Saved data entries
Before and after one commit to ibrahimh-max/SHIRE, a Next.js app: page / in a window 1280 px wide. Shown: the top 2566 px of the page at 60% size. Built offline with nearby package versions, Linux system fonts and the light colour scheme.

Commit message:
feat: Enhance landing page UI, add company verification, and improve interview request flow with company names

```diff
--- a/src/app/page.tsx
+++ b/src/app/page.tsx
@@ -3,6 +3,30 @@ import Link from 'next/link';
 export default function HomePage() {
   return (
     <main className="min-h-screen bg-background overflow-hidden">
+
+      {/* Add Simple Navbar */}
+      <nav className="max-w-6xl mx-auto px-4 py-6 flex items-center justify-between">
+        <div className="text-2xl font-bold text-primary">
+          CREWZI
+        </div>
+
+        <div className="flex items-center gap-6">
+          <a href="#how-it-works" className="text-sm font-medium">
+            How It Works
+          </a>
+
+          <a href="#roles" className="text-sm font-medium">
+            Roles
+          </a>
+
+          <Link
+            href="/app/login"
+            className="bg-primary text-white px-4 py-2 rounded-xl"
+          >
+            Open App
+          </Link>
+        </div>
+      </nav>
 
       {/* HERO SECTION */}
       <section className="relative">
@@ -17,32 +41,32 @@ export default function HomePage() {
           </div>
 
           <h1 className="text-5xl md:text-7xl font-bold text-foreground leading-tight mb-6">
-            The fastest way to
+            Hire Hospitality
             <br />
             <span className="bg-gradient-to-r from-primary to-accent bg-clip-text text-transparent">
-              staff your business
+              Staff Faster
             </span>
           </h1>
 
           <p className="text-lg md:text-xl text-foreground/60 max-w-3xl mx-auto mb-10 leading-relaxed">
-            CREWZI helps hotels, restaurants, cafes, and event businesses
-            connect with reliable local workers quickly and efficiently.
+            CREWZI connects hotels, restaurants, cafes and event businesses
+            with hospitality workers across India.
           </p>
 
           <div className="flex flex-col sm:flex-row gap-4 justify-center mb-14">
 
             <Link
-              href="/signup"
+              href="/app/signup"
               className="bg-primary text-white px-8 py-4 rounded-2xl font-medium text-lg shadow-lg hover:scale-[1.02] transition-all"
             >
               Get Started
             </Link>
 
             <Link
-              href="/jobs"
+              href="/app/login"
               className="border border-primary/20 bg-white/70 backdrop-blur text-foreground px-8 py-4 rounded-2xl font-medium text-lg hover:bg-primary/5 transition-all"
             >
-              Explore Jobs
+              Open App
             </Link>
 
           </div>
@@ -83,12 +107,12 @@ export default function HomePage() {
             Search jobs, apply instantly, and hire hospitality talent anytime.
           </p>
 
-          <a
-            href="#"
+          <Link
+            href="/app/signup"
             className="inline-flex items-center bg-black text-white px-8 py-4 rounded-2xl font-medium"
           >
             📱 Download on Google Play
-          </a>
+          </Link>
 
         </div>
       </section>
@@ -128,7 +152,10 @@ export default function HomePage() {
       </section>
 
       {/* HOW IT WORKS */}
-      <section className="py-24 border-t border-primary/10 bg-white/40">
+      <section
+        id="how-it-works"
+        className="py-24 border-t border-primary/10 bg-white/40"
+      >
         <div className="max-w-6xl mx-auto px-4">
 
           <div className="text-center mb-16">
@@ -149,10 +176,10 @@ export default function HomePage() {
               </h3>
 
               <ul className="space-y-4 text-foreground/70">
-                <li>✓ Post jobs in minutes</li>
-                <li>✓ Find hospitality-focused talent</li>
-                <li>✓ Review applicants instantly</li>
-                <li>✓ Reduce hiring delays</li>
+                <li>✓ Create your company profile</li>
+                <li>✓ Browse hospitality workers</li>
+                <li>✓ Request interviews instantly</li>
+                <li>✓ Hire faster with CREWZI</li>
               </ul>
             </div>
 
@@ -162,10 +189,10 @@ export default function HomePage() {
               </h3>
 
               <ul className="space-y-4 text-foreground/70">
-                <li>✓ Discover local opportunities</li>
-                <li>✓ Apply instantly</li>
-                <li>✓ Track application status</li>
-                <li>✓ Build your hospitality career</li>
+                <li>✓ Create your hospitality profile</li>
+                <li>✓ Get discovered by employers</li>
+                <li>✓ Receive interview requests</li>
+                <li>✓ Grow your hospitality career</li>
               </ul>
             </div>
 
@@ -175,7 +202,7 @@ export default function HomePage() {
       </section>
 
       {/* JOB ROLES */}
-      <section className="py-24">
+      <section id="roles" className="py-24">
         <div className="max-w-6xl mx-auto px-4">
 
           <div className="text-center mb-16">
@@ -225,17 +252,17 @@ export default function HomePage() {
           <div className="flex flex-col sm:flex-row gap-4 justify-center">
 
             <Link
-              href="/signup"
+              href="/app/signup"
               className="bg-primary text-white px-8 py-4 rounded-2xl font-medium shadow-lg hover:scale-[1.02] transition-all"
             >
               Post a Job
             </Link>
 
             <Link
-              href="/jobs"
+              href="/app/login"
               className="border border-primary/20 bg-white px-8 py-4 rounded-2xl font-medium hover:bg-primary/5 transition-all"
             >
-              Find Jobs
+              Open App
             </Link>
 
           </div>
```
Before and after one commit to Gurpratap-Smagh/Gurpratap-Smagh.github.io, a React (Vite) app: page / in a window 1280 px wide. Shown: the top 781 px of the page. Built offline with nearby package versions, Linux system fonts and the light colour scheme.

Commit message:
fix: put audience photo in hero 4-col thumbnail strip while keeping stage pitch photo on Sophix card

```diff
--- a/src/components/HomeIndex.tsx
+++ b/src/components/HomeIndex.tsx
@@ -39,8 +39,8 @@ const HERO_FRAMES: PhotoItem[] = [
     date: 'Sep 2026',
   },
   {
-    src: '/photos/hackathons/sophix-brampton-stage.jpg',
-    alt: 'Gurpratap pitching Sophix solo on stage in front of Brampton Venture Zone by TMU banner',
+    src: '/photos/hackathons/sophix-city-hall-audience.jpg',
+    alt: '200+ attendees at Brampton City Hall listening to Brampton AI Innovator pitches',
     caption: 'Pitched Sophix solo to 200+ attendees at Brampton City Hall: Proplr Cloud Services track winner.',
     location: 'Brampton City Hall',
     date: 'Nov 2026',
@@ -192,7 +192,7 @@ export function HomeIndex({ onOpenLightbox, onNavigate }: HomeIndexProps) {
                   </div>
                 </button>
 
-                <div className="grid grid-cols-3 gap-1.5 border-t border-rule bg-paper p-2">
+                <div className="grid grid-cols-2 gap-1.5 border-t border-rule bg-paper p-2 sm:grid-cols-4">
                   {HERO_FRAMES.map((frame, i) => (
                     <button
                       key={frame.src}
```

§ **TASK ITEM**
Report how many lines of the entries above contain the word "export", giving the number by itself.

§ **RESULT**
9